** Opening MATERIAL PROVIDED block **

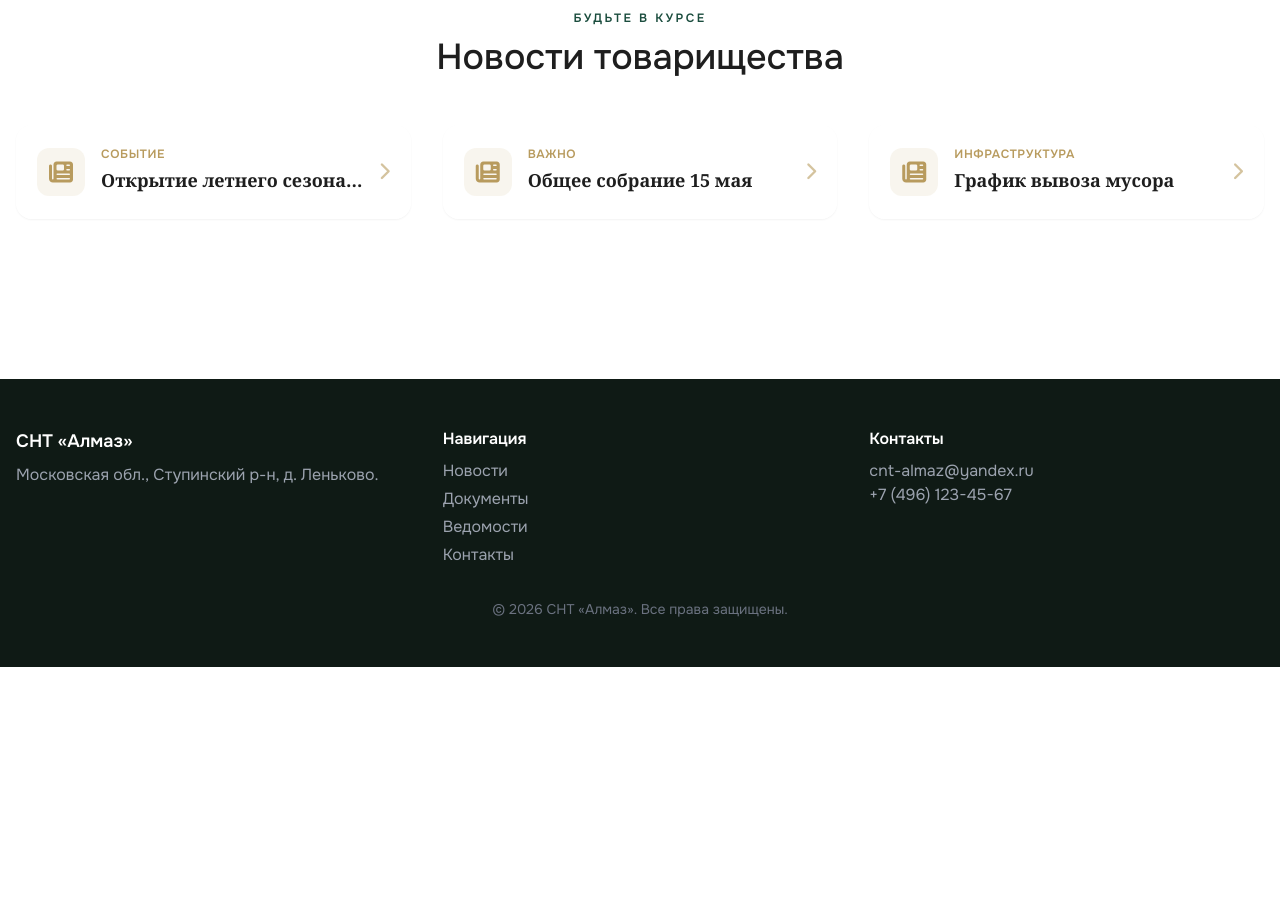
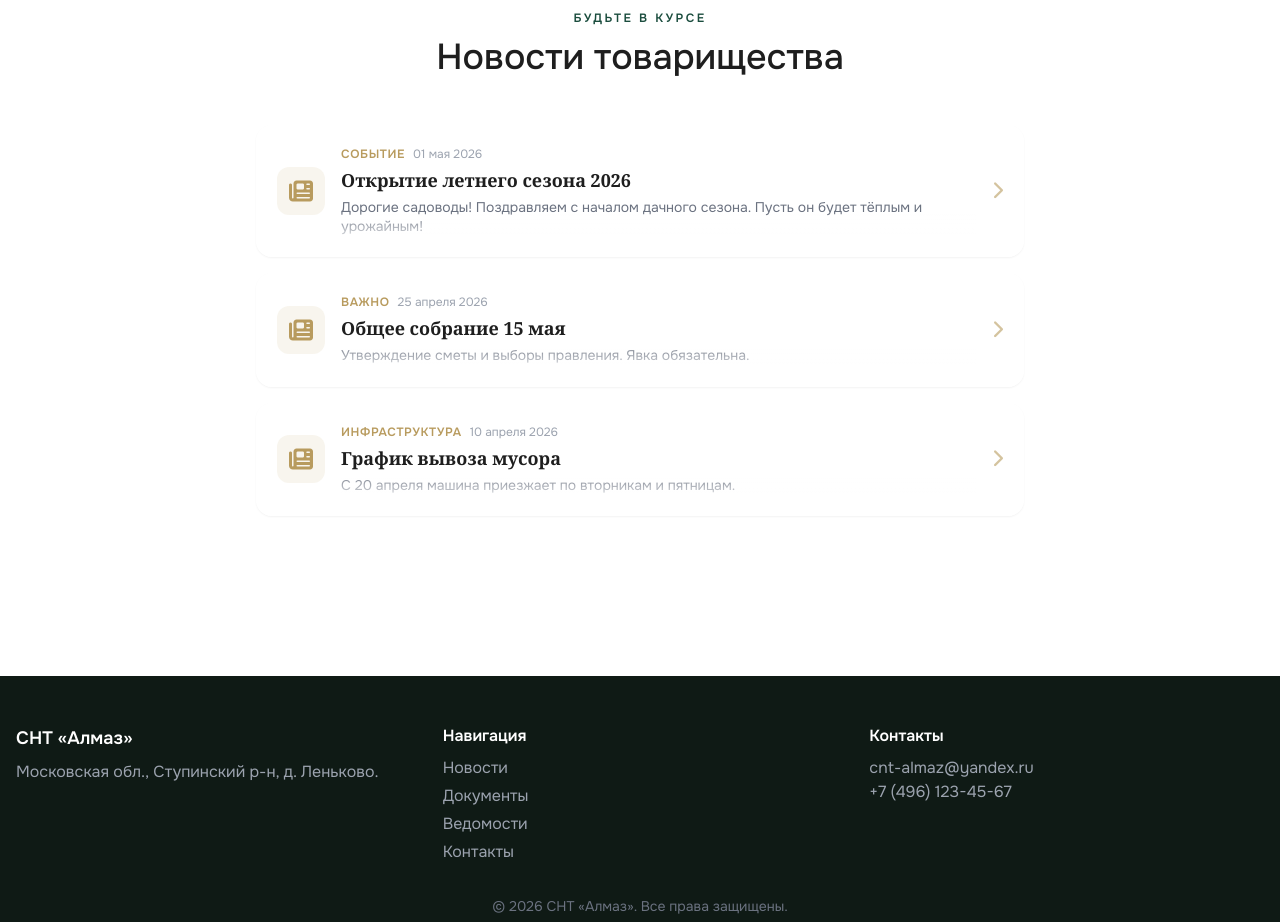
Before and after one commit to rawcam/almaz-snt, a Next.js app: page / in a window 1280 px wide. Shown: the part 2320-3242 px from the top of the page. Before the commit the page ends 2987 px from the top, so only its background shows below. Built offline with nearby package versions, Linux system fonts and the light colour scheme.

Commit message:
Update index.js

```diff
--- a/src/pages/index.js
+++ b/src/pages/index.js
@@ -46,24 +46,27 @@ export default function Home() {
           Будьте в курсе
         </span>
         <h2 className="text-4xl font-medium mt-2 mb-12">Новости товарищества</h2>
-        <div className="grid grid-cols-1 md:grid-cols-3 gap-8 text-left">
+        <div className="flex flex-col gap-4 max-w-3xl mx-auto text-left">
           <NewsCard
-            image="/almaz-snt/assets/news1.jpg"
             tag="Событие"
+            date="01 мая 2026"
             title="Открытие летнего сезона 2026"
-            description="С 5 мая включаем водопровод. Проверьте краны на участках."
+            excerpt="Дорогие садоводы! Поздравляем с началом дачного сезона. Пусть он будет тёплым и урожайным!"
+            link="/news"
           />
           <NewsCard
-            image="/almaz-snt/assets/news2.jpg"
             tag="Важно"
+            date="25 апреля 2026"
             title="Общее собрание 15 мая"
-            description="Утверждение сметы на 2026 год и выборы правления. Явка обязательна."
+            excerpt="Утверждение сметы и выборы правления. Явка обязательна."
+            link="/news"
           />
           <NewsCard
-            image="/almaz-snt/assets/news3.jpg"
             tag="Инфраструктура"
+            date="10 апреля 2026"
             title="График вывоза мусора"
-            description="С 20 апреля машина приезжает по вторникам и пятницам."
+            excerpt="С 20 апреля машина приезжает по вторникам и пятницам."
+            link="/news"
           />
         </div>
       </section>
```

** Closing MATERIAL PROVIDED block **

◆ AIM OF THE EXERCISE ◆
Copy all lines above where "image" is present.

◆ THE COMPLETED TASK ◆
-            image="/almaz-snt/assets/news1.jpg"
-            image="/almaz-snt/assets/news2.jpg"
-            image="/almaz-snt/assets/news3.jpg"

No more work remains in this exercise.